Rob Neyer, SB Nation's newest superstar, was kind enough to take a few questions from Camden Chat regarding the Orioles and baseball in general. The questions were created by Andrew_G, zknower, duck, and me, and the answers from Neyer won't exactly warm your O's fan heart.
There is a divide at Camden Chat over the merits of acquiring older players who won't help the team long term at the expense of the development of younger players who may not pan out at all. Arguments for the veterans include finally reaching .500 and building a respectable team that will be more attractive to free agents. What are your thoughts on that?

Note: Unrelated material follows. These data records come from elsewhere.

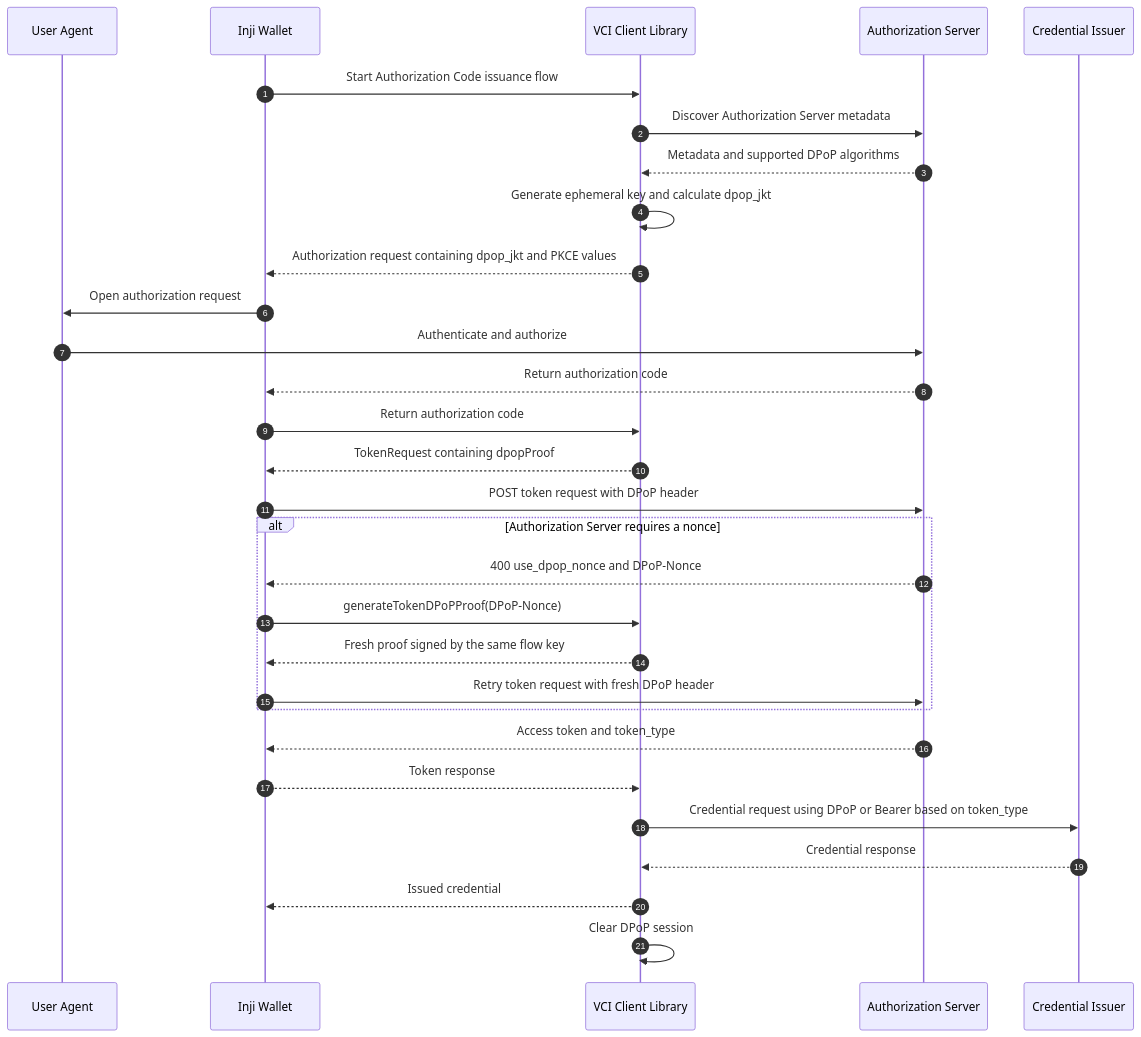
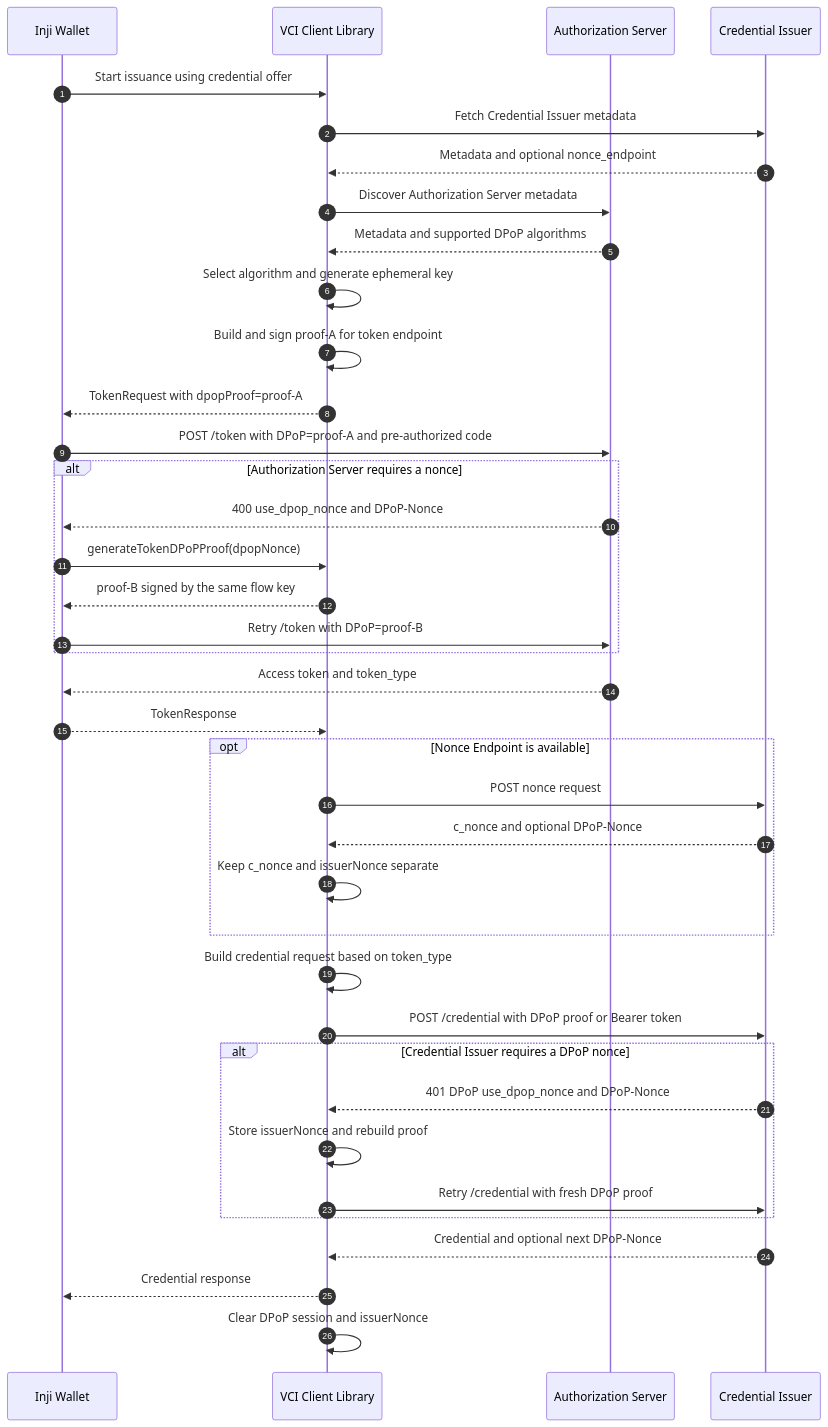
Before and after one commit to inji/inji-wallet: the second of 9 diagrams in docs/dpop-support.md, drawn with Mermaid. The commit also changed other lines of this file, not shown here.

Commit message:
docs(dpop): restore complete flow diagrams

````diff
--- a/docs/dpop-support.md
+++ b/docs/dpop-support.md
@@ -121,33 +140,41 @@
 ```mermaid
 sequenceDiagram
   autonumber
-  participant U as User Agent
   participant W as Inji Wallet
   participant L as VCI Client Library
   participant AS as Authorization Server
   participant CI as Credential Issuer
 
-  W->>L: Start Authorization Code issuance flow
+  W->>L: Start issuance using credential offer
+  L->>CI: Fetch Credential Issuer metadata
+  CI-->>L: Metadata and optional nonce_endpoint
   L->>AS: Discover Authorization Server metadata
   AS-->>L: Metadata and supported DPoP algorithms
-  L->>L: Generate ephemeral key and calculate dpop_jkt
-  L-->>W: Authorization request containing dpop_jkt and PKCE values
-  W->>U: Open authorization request
-  U->>AS: Authenticate and authorize
-  AS-->>W: Return authorization code
-  W->>L: Return authorization code
-  L-->>W: TokenRequest containing dpopProof
-  W->>AS: POST token request with DPoP header
+  L->>L: Select algorithm and generate ephemeral key
+  L->>L: Build and sign proof-A for token endpoint
+  L-->>W: TokenRequest with dpopProof=proof-A
+  W->>AS: POST /token with DPoP=proof-A and pre-authorized code
   alt Authorization Server requires a nonce
     AS-->>W: 400 use_dpop_nonce and DPoP-Nonce
-    W->>L: generateTokenDPoPProof(DPoP-Nonce)
-    L-->>W: Fresh proof signed by the same flow key
-    W->>AS: Retry token request with fresh DPoP header
+    W->>L: generateTokenDPoPProof(dpopNonce)
+    L-->>W: proof-B signed by the same flow key
+    W->>AS: Retry /token with DPoP=proof-B
   end
   AS-->>W: Access token and token_type
-  W-->>L: Token response
-  L->>CI: Credential request using DPoP or Bearer based on token_type
-  CI-->>L: Credential response
-  L-->>W: Issued credential
-  L->>L: Clear DPoP session
+  W-->>L: TokenResponse
+  opt Nonce Endpoint is available
+    L->>CI: POST nonce request
+    CI-->>L: c_nonce and optional DPoP-Nonce
+    L->>L: Keep c_nonce and issuerNonce separate
+  end
+  L->>L: Build credential request based on token_type
+  L->>CI: POST /credential with DPoP proof or Bearer token
+  alt Credential Issuer requires a DPoP nonce
+    CI-->>L: 401 DPoP use_dpop_nonce and DPoP-Nonce
+    L->>L: Store issuerNonce and rebuild proof
+    L->>CI: Retry /credential with fresh DPoP proof
+  end
+  CI-->>L: Credential and optional next DPoP-Nonce
+  L-->>W: Credential response
+  L->>L: Clear DPoP session and issuerNonce
 ```
````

Free agents are motivated by any number of things, but No. 1 on the list is MONEY. So if the goal is to attract free agents, wouldn't it make sense to save your MONEY until you really need it? As for finally reaching .500, I think that's sort of a personal issue. If it's my team, reaching .500 is a lot less important than assembling the pieces that might eventually lead to 90 wins (rather than 81). But that's me.
It's Andy MacPhail's last year on his contract. Does he deserve an extension from the Orioles?
Before this winter I would have said yes. Now I'm on the fence, and would wait and see how this season goes. But yeah, probably. He hasn't made many terribly glaring mistakes, and stability is generally a good thing.
How much of a difference can Buck Showalter (or any manager, really) actually make on a team?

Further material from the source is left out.